Fri, 13 Feb, 2015
How to save money when travelling solo
It seems unfair that if you travel alone you can end up paying twice as much. Single surcharges, set room prices and taking taxis can all add up and make solo travel an unappealing prospect. But it doesn’t have to be so. These are our top tips for saving money when you’re on your own.
If you’re taking an organised tour or a cruise, you’ll need to avoid the dreaded single supplement; this can add anywhere from 25 per cent to 100 per cent to the rate. If you don’t mind sharing, many companies offer roommate matching where they will pair you with another traveller of the same sex and save you both some cash. Many will also do their best to match you with someone similar to you in age and language, so you’re more like to get on. G Adventures, Intrepid Traveller and Holland America Line are just some that offer this service, so do your research and see what suits you.
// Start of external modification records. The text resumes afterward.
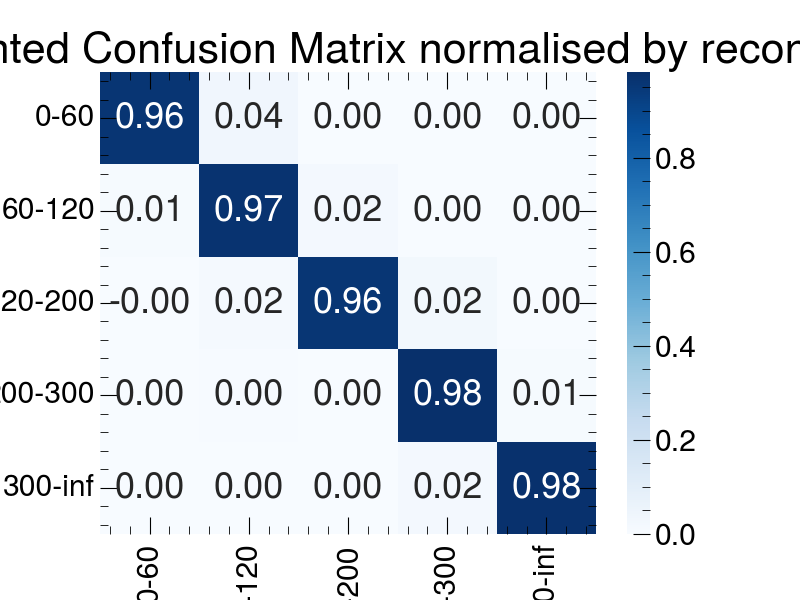
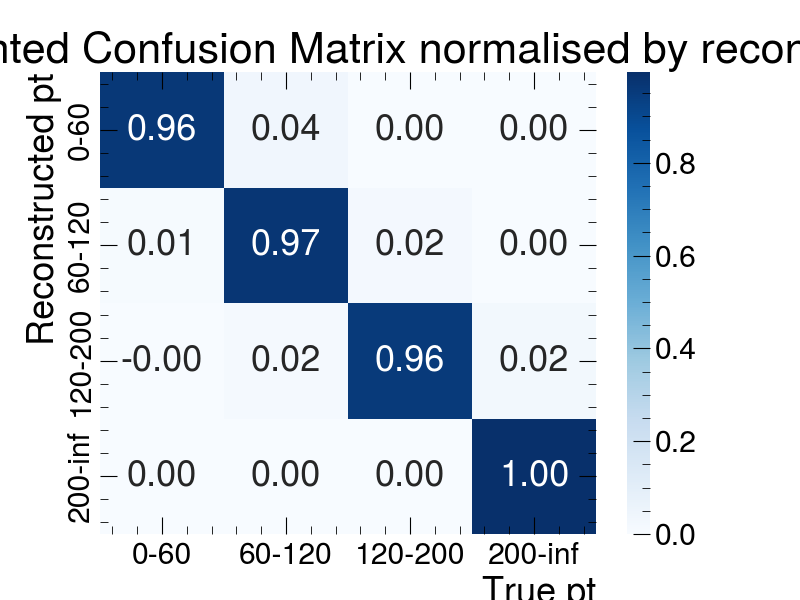
Switched to 4 categories, using MC exponential now

diff --git a/utils.py b/utils.py
@@ -77,7 +77,7 @@ def build_combined_histogram(hists, conf_matrix, signal='ttH', mass_bins = 5):
     return combined_histogram
 
 #[i,j] element of hessian
-def get_hessian(i, j, hists, mu_vals, conf_matrix, signal="ttH"):
+def get_hessian(p, q, hists, mu_vals, conf_matrix, signal="ttH"):
     cat_vals = []
     for cat, yields in hists.items():
         n_bins = len(list(yields.values())[0])
@@ -87,7 +87,7 @@ def get_hessian(i, j, hists, mu_vals, conf_matrix, signal="ttH"):
         #Loop over prod modes, gets me my sum over i
         for proc, bin_yields in yields.items():
             if proc == signal:
-                for truth_cat in range(5):
+                for truth_cat in range(len(conf_matrix[0])):
                     #print(mu_vals[truth_cat], hists[truth_cat][signal], conf_matrix[cat][truth_cat])
                     e+=mu_vals[truth_cat]*hists[truth_cat][signal]*conf_matrix[cat][truth_cat]                
             else:
@@ -95,16 +95,16 @@ def get_hessian(i, j, hists, mu_vals, conf_matrix, signal="ttH"):
             n += bin_yields
         
 
-        s_i = conf_matrix[cat][i]*yields[signal]
-        s_j = conf_matrix[cat][j]*yields[signal]
+        s_i = conf_matrix[cat][p]*yields[signal]
+        s_j = conf_matrix[cat][q]*yields[signal]
         cat_vals.append((s_i*s_j)/(e))
     return np.array(cat_vals).sum()
 
-#Unfinished not sure
+
 def get_hessian_comb(p, q, combined_histogram, mu_vals, signal ="ttH"):
-    #Iterate through recon cats
     hess = 0
-    for j in range(5):
+    #Iterate through recon cats
+    for j in range(len(mu_vals)):
         expected_total=np.zeros(5)
         observed_count=np.zeros(5)
         #Iterate through truth cats
@@ -220,15 +220,19 @@ def find_crossings(graph, yval, spline_type="cubic", spline_points=1000, remin=T
         return val, intervals
     else:
         return val
-def get_pt_cat(data):
-    conditions = [
-    (data < 60),
-    (data >= 60) & (data < 120),
-    (data >= 120) & (data < 200), 
-    (data >= 200) & (data < 300), 
-    (data >= 300)     
-    ]
-    return np.select(conditions, [0,1,2,3,4])
+def get_pt_cat(data, bins = [0,60,120,200,300]):
+    conditions = [(data>=bins[i]) & (data<bins[i+1]) for i in range(len(bins)-1)]
+    conditions.append(data>=bins[-1])
+    # conditions = [
+    # (data < bins[1]),
+    # (data >= bins[1]) & (data < bins[2]),
+    # (data >= bins[2]) & (data < bins[3]), 
+    # (data >= bins[3]) & (data < bins[4]), 
+    # (data >= bins[4])     
+    # ]
+    #return np.select(conditions, [0,1,2,3,4])
+    return np.select(conditions, [i for i in range(len(bins))])
+
 def get_conf_mat(data):
     #print(data.columns[data.columns[:4]=="HTXS"])
     data = data[data["pt-over-mass_sel"]==data["pt-over-mass_sel"]].reset_index(drop=True)
@@ -256,25 +260,26 @@ def get_conf_mat(data):
     truth = data["HTXS_Higgs_pt_sel"]
     recon = data["pt-over-mass_sel"]*data["mass_sel"]
 
-    truth_cat = get_pt_cat(truth)
-    recon_cat = get_pt_cat(recon)
+    truth_cat = get_pt_cat(truth, bins = [0,60,120,200])
+    recon_cat = get_pt_cat(recon, bins = [0,60,120,200])
     
     #6x6 conf matrix where x axis is truth dimension and y axis is recon dimension
-    conf_mat =np.zeros((5,5))
+    conf_mat =np.zeros((4,4))
 
     for i in range(len(recon_cat)):
         #print(data["plot_weight"][i], recon_cat[i],truth_cat[i], conf_mat[recon_cat[i]][truth_cat[i]]+data["plot_weight"][i])
         conf_mat[recon_cat[i]][truth_cat[i]]=conf_mat[recon_cat[i]][truth_cat[i]]+data["plot_weight"][i] #Not working not sure why
         #print(conf_mat)
     #print(conf_mat)
-    conf_mat_truth_prop = [[conf_mat[i][j]/sum(conf_mat[:,j]) for j in range(5)] for i in range(5)]
-    conf_mat_recon_prop = [[conf_mat[i][j]/sum(conf_mat[i]) for j in range(5)] for i in range(5)]
+    conf_mat_truth_prop = [[conf_mat[i][j]/sum(conf_mat[:,j]) for j in range(len(conf_mat[0]))] for i in range(len(conf_mat))]
+    conf_mat_recon_prop = [[conf_mat[i][j]/sum(conf_mat[i]) for j in range(len(conf_mat[0]))] for i in range(len(conf_mat))]
 
 
     #print("conf matrix: ", conf_mat)
     #print("Conf matrix by proportion of truth: ", conf_mat_truth_prop)
     #print("Conf matrix by proportion of recon: ", conf_mat_recon_prop)
-    labels = ["0-60", "60-120", "120-200", "200-300", "300-inf"]
+    #labels = ["0-60", "60-120", "120-200", "200-300", "300-inf"]
+    labels = ["0-60", "60-120", "120-200", "200-inf"]
     plt.figure(figsize=(8, 6))
     sns.heatmap(conf_mat, annot=True, fmt=".2f", cmap="Blues", cbar=True,
                 xticklabels=labels, yticklabels=labels)

diff --git a/simple_stat_analysis.py b/simple_stat_analysis.py
@@ -93,7 +93,7 @@ for i, proc in enumerate(procs.keys()):
     # e.g. number of leptons
     #conditions = get_pt_cat(pt)
     #dfs[proc]['category'] = np.array(dfs[proc]['n_leptons'] >= 1, dtype='int')
-    dfs[proc]['category'] =  get_pt_cat(pt)
+    dfs[proc]['category'] =  get_pt_cat(pt, bins=[0,60,120,200])
     
 # Extract different cat integers
 cats_unique = []
@@ -152,8 +152,8 @@ for cat in cats_unique:
     hists[cat] = {}
     for proc in procs.keys():
         #Adding background events from background distribution
-        if proc=="backgrounda":
-            hist_counts=get_back_int(cat, mass_range, mass_bins)
+        if proc=="background":
+            hist_counts=get_back_int(dfs["background"], cat, mass_range, mass_bins, len(cats_unique))
         else:
             cat_mask = dfs[proc]['category'] == cat
             hist_counts = np.histogram(dfs[proc][cat_mask][v], mass_bins, mass_range, weights=dfs[proc][cat_mask]['true_weight'+col_name])[0]
@@ -171,7 +171,7 @@ new_samples = pd.read_parquet(f"{sample_path}/ttH_processed_selected.parquet")
 Frozen scan over mu
 '''
 conf_matrix = get_conf_mat(new_samples) #conf_matrix[2] is the one normalised by recon
-init_mu = [1,1,1,1,1]
+init_mu = [1,1,1,1]
 for cat in cats_unique:
     cat_vals = []
     for mu in mu_vals:
@@ -213,7 +213,7 @@ for idx in range(len(cats_unique)):
 fig.delaxes(axes[1,2])
 fig.suptitle("Frozen NLL scan for each mu using ind hist")
 fig.savefig(f"{analysis_path}/2nll_vs_mu_subplot_fro.png", bbox_inches="tight")
-fig.show()
+#fig.show()
 #%%
 '''
 Scanning using combined hist
@@ -223,7 +223,7 @@ NLL FROZEN SCAN USING COMBINED HISTOGRAM
 ''')
 comb_hist = build_combined_histogram(hists, conf_matrix[2], mass_bins=5)
 #NLL_vals = []
-init_mu = [1,1,1,1,1]
+init_mu = np.ones(len(conf_matrix[2]))
 
 fig, axes = plt.subplots(ncols=5, figsize=(25, 5), dpi = 300, sharex=True)
 
@@ -260,7 +260,7 @@ NLL PROFILED SCAN USING COMBINED HISTOGRAM
 ''')
 best_mus = np.ones(5)
 fig, ax = plt.subplots(1, 5, figsize=(40, 7))
-for idx in range(5):
+for idx in range(len(conf_matrix[2])):
     best_mus[idx], nll_mu = profiled_NLL_fit(comb_hist,conf_matrix[2], idx)
     vals = find_crossings((mu_vals, TwoDeltaNLL(nll_mu)), 1.)
     print("Best mu for idx:", idx, "is", vals[0] ,"+/-", vals[1:])
@@ -294,10 +294,10 @@ print('''
 Getting Hessian matrix
 ''')
 print("All mus:", all_mu)
-hessian = np.zeros((5, 5))
+hessian = np.zeros((len(conf_matrix[2]), len(conf_matrix[2])))
 #hessian = [[0 for i in range(5)] for j in range(5)]
-for i in range(5):
-    for j in range(5):
+for i in range(len(conf_matrix[2])):
+    for j in range(len(conf_matrix[2])):
         hessian[i][j] = get_hessian(i,j, hists, all_mu, conf_matrix[2])
 print("Hessian: \n", hessian)
 show_matrix(hessian, "Hessian matrix")
@@ -306,10 +306,10 @@ show_matrix(get_cov(hessian), "Covariance matrix")
 print('''
 Getting Hessian matrix from combined hist
 ''')
-hessian_comb = np.zeros((5, 5))
+hessian_comb = np.zeros((len(conf_matrix[2]), len(conf_matrix[2])))
 
-for i in range(5):
-    for j in range(5):
+for i in range(len(conf_matrix[2])):
+    for j in range(len(conf_matrix[2])):
         hessian_comb[i][j] = get_hessian_comb(i,j, comb_hist, all_mu)
 print("Hessian from comb hist: \n", hessian_comb)
 show_matrix(hessian_comb, "Hessian matrix from comb hist")

diff --git a/background_dist.py b/background_dist.py
@@ -9,8 +9,9 @@ from utils import get_pt_cat
 
 def exp(x, lam, A):
     return A*np.exp(-lam*x)
-def get_background_dist():
-    back_data = pd.read_parquet(f"{sample_path}/Data_processed_selected.parquet")
+def get_background_dist(back_data, num_cats=5):
+    #back_data = pd.read_parquet(f"{sample_path}/Data_processed_selected.parquet")
+    #print("back_data: ", back_data)
     back_mass = back_data["mass_sel"]#.dropna().reset_index(drop=True)
     back_pt = back_data["pt-over-mass_sel"]*back_mass
     #print(back_pt)
@@ -21,7 +22,7 @@ def get_background_dist():
     #print(np.unique(back_data["categories"]))
 
     fits = []
-    for cat in range(5):
+    for cat in range(num_cats):
         #Combining categories 4 and 5
         # if cat==4:
         #     mask = (back_data["categories"]==cat) or (back_data["categories"]==cat+1)
@@ -46,8 +47,8 @@ def get_background_dist():
     #fig.savefig(f"{analysis_path}/back_mass.png", bbox_inches="tight")
     return fits
 
-def get_back_int(cat, bounds, n_bins):
-    p_fit = get_background_dist()[cat]
+def get_back_int(data, cat, bounds, n_bins, num_cats=5):
+    p_fit = get_background_dist(data,num_cats)[cat]
     lam, A = p_fit
 
     events = []
@@ -62,7 +63,7 @@ def get_back_int(cat, bounds, n_bins):
 
 
 
-get_background_dist()
-print(get_back_int(3, (120, 130), 5))
+#get_background_dist()
+#print(get_back_int(3, (120, 130), 5))
 
 # %%

diff --git a/nll.py b/nll.py
@@ -29,7 +29,7 @@ def calc_NLL(hists, mus, conf_matrix = [],signal='ttH'):
                     which in this case is 1 for all categories other than the one we are looking at for which it is mu, as we 
                     are performing a frozen fit.
                     '''
-                    for truth_cat in range(5):
+                    for truth_cat in range(len(conf_matrix[0])):
                         e+=mus[truth_cat]*hists[truth_cat][signal]*conf_matrix[cat][truth_cat]
                 else:
                     e+=mus[0]*bin_yields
If you don’t mind booking at the last minute or aren’t too set on a destination, some tour companies will waive the single supplement if they still have empty spots close to departure. It’s unlikely that they will publish these discounts on their website, so call the company directly and see if they have any spots available at a discounted rate. Let the deal dictate your destination – you might discover a fantastic place you’d never even thought of.
Get the room right
Most hotels have a set room rate regardless of how many guests are staying, which can mean singles pay double the cost. Airbnb is a great option for solo travellers – you can rent a room in someone’s house for a fraction of the cost of a hotel room, and you’ll also get to mix with the locals. Backpacker hostels are also real moneysavers. We’re not suggesting you share a dormitory, but they often have decent single rooms available for a very reasonable rate (though you may have to share a bathroom). You probably won’t be spending much time in you’re room as you’ll be out exploring, so as long as it’s clean and safe there’s no need to spend a fortune.
Share the ride
If you are taking a taxi or car service from your hotel to the airport, ask at the front desk if anyone else has requested one for the same time. You can see if they are willing to share and split the bill. Or if you hear someone at baggage claim or in the taxi line mention your hotel, be bold and ask if you can join them.
Food for thought
Food can be a big expense when you’re on the road, but you also don’t want to miss out on trying delicious local cuisine. In many countries (especially in Asia) street stalls offer tasty food at a fraction of the price of a restaurant. In Europe solo diners can often sit at the bar instead of a table and choose from a cheaper menu. Produce markets and supermarkets are a great option for putting together a cheap meal – make yourself a picnic and head to a sunny park to enjoy it.
Find a deal
Discount sites like Groupon or Living Social offer deals on everything from meals and spa treatments to tours and concerts. Sign up to the relevant site for the city you’re visiting a few weeks before you go and you could be able to nab yourself some great experiences at a fraction of the cost.